Matt: There’s this place in Seattle, there’s this hole in the wall, and they make these pulled pork Cuban sandwiches. They’re incredible. We’ll make a point and drive out the way to get them whenever we can. It’s the kind of place that’s only open for hours and don’t really give a fuck.
Kelcey: Sometimes they’re closed-
Matt: Or they run out of sandwiches, but when you do get it it’s so worth it.
Jan: On tour, what’s a T.V. show or a movie that you guys can sit around, or something you do often on tour to kick back and relax.
Kelcey: Well, the relaxing one is for us all to just watch Seinfeld.
Jan: You guys just went up. In the UK they just don’t get it. If I’m to reference anything they just look at me funny.
Kelcey: Don’t be discouraged!
Jan: I keep trying, but they keep putting me down.
Kelcey: You have ones you really like that I don’t really get.
Jan: They don’t know who Fallon is either, which perplexed me because I love SNL, but then I just went through talk show hosts from the states… Conan? No idea.
Kelcey: It’s not a part of the culture at all over here, right? I mean, there’s Jools Holland, Zane Lowe.
Tom: Yeah, Zane Lowe is radio. There are only a couple of shows on T.V. where music is a heavy feature.
Kelcey: We were over in the states, it was like early 2009, and somebody was like ‘Zane Lowe’s gonna play your song!’ and we were like ‘Who the fuck is Zane Lowe?’
Tom: You did a 6music live session with Lauren Laverne for Hummingbird. How was that? I like her show.
Kelcey: Yeah, she was cool! Really nice. It sounded good I think.
Matt: Yeah, they’ve been really good to us, so I’m stoked to do that stuff. Back to the things we watch, everyone except for Ryan is super into Breaking Bad.
Jan: You guys finished it?
Matt: We’re all caught up.
Kelcey: It’s so genius how they string along the story line between Walter and Hank.
Jan: It’s not like the person is blissfully unaware. In this show it just makes sense he wouldn’t know.
Kelcey: Right. He’s the least likely suspect. And the…
*removed for spoilers*
Right out of nowhere! Damn. We’ll see how he ends it. It’s gonna be awesome.
Tom: I hate to break the flow but I’ve actually got one more question. This goes back to your first album, you said that you really wanted to make sure it sounded great live. Hummingbird is a lot more experimental. Are there any songs which are hard to replicate live?

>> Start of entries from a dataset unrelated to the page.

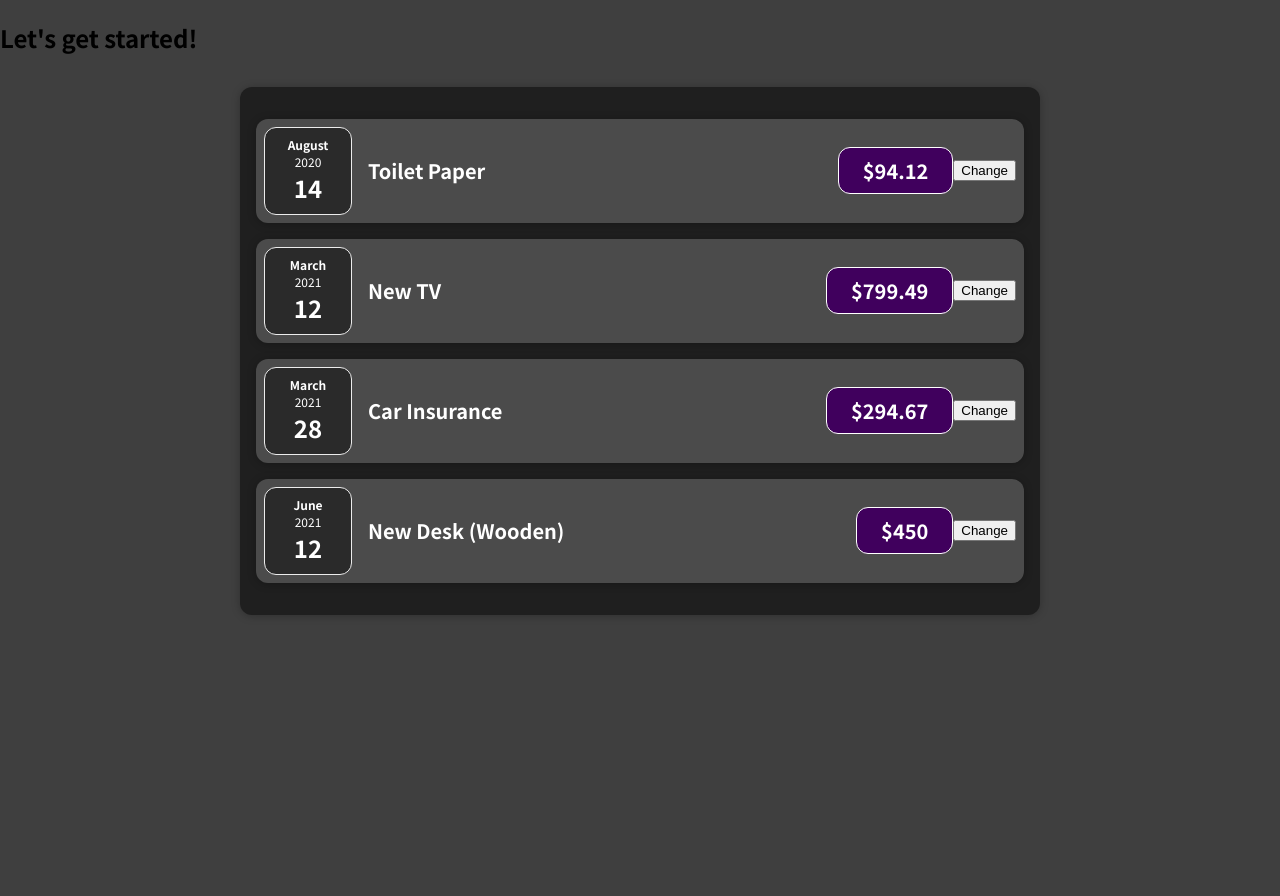
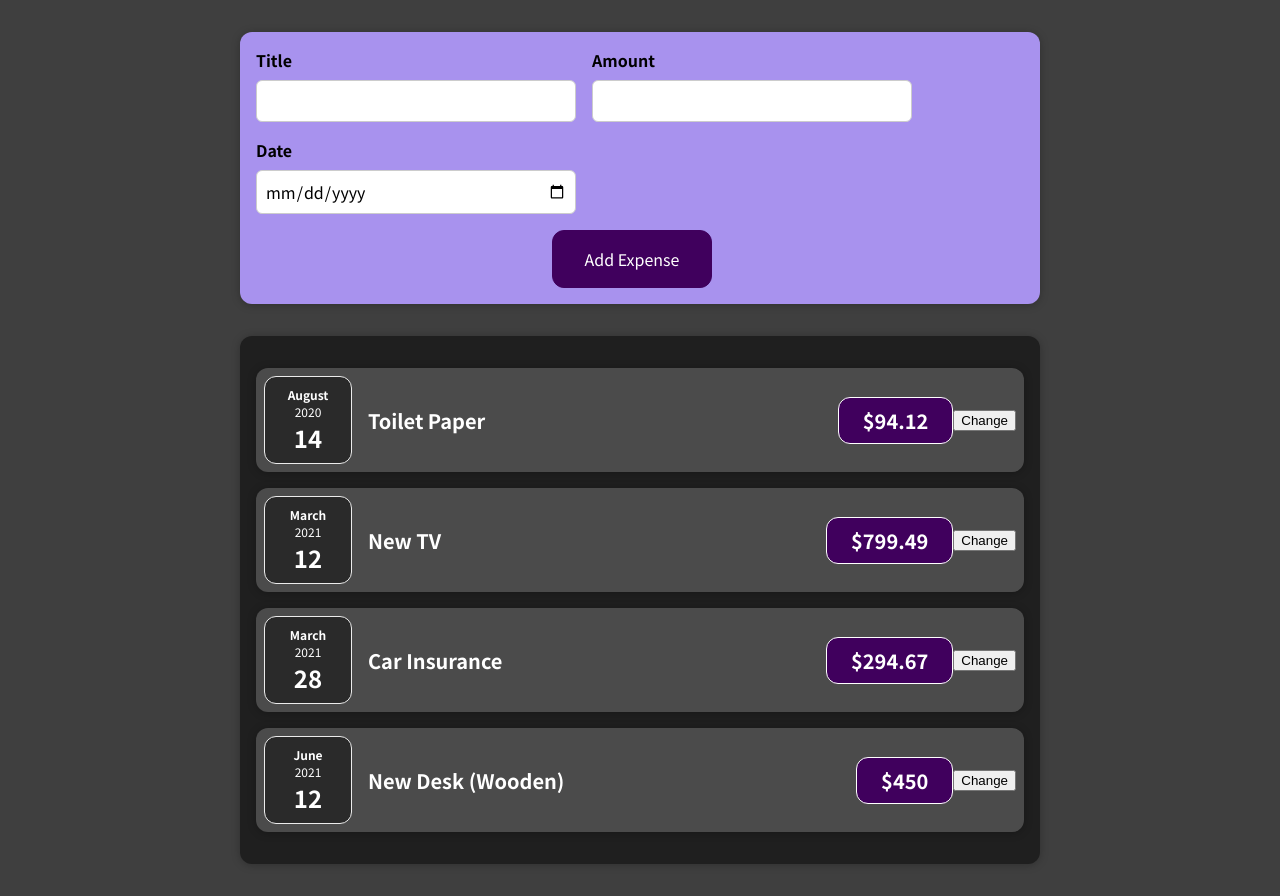
Before and after one commit to FangtaiDong10/learn_react, a React (Create React App) app: page / in a window 1280 px wide. Before the commit the page ends 800 px from the top, so only its background shows below. Built offline with nearby package versions, Linux system fonts and the light colour scheme.

Commit message:
newExpense and ExpenseForm components update

```diff
--- a/src/App.js
+++ b/src/App.js
@@ -1,4 +1,9 @@
+import React from "react";
+
+import NewExpense from "./components/NewExpense/NewExpense";
 import Expenses from "./components/Expenses/Expenses";
+
+
 const App = () => {
   const expenses = [
     {
@@ -24,7 +29,7 @@
 
   return (
     <div>
-      <h2>Let's get started!</h2>
+      <NewExpense />
       <Expenses items={expenses}/>
     </div>
   );
--- /dev/null
+++ b/src/components/NewExpense/ExpenseForm.css
@@ -0,0 +1,26 @@
+.new-expense__controls {
+  display: flex;
+  flex-wrap: wrap;
+  gap: 1rem;
+  margin-bottom: 1rem;
+  text-align: left;
+}
+
+.new-expense__control label {
+  font-weight: bold;
+  margin-bottom: 0.5rem;
+  display: block;
+}
+
+.new-expense__control input {
+  font: inherit;
+  padding: 0.5rem;
+  border-radius: 6px;
+  border: 1px solid #ccc;
+  width: 20rem;
+  max-width: 100%;
+}
+
+.new-expense__actions {
+  text-align: right;
+}
--- /dev/null
+++ b/src/components/NewExpense/ExpenseForm.js
@@ -0,0 +1,30 @@
+import React from "react";
+
+import "./ExpenseForm.css";
+
+const ExpenseForm = () => {
+  return (
+    <form>
+      <div className="new-expense__controls">
+        <div className="new-expense__control">
+          <label>Title</label>
+          <input type="text" />
+        </div>
+        <div className="new-expense__control">
+          <label>Amount</label>
+          <input type="number" min="0.01" step="0.01" />
+        </div>
+        <div className="new-expense__control">
+          <label>Date</label>
+          <input type="date" min="2019-01-01"  max="2023-12-31"/>
+        </div>
+      </div>
+
+      <div className="new-expense_actions">
+        <button type="submit">Add Expense</button>
+      </div>
+    </form>
+  );
+};
+
+export default ExpenseForm;
--- /dev/null
+++ b/src/components/NewExpense/NewExpense.css
@@ -0,0 +1,38 @@
+.new-expense {
+  background-color: #a892ee;
+  padding: 1rem;
+  margin: 2rem auto;
+  width: 50rem;
+  max-width: 95%;
+  border-radius: 12px;
+  text-align: center;
+  box-shadow: 0 1px 8px rgba(0, 0, 0, 0.25);
+}
+
+.new-expense button {
+  font: inherit;
+  cursor: pointer;
+  padding: 1rem 2rem;
+  border: 1px solid #40005d;
+  background-color: #40005d;
+  color: white;
+  border-radius: 12px;
+  margin-right: 1rem;
+}
+
+.new-expense button:hover,
+.new-expense button:active {
+  background-color: #510674;
+  border-color: #510674;
+}
+
+.new-expense button.alternative {
+  color: #220131;
+  border-color: transparent;
+  background-color: transparent;
+}
+
+.new-expense button.alternative:hover,
+.new-expense button.alternative:active {
+  background-color: #ddb3f8;
+}
--- /dev/null
+++ b/src/components/NewExpense/NewExpense.js
@@ -0,0 +1,15 @@
+import React from "react";
+import "./NewExpense.css";
+
+import ExpenseForm from "./ExpenseForm";
+
+//  return a form with user input
+const NewExpense = () => {
+  return (
+    <div className="new-expense">
+      <ExpenseForm />
+    </div>
+  );
+};
+
+export default NewExpense;
```
Also changed, not shown: 1 other file (tests, documents, lock files or other folders).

Kelcey: We’ve actually been able to successfully pull off every song.
Matt: The only one that was kind of an oddball, I think, would be for me, personally, was ‘Three Months’, because it’s all drum samples that Ryan pieced together from old Mo Town songs, so interpreting that into a live setting was interesting. It’s all on the SPDS pad, it’s like loops playing the loops. It’s a fun experience. It’s a little awkward, but we’ve got it now.
Tom: Has that changed the way you interpret and perform any of the songs from ‘Gorilla Manor’?
Kelcey: We haven’t really changed too much, just small tiny things.
Matt: More like atmosphere, nothing crazy.
Jan: On your first album you had almost no reverb, it sounded fresh.
Kelcey: Yeah, we wrote all of the songs in a room together, and that’s how we recorded them. This time around we wanted to throw that idea out and worry about the record and not worry about live.
Tom: I think that’s a good way to go about it.
Kelcey: Yeah, because it’s such a different beast live. Some things recorded don’t work out so well live and you change it anyway, so you’re adapting live anyway.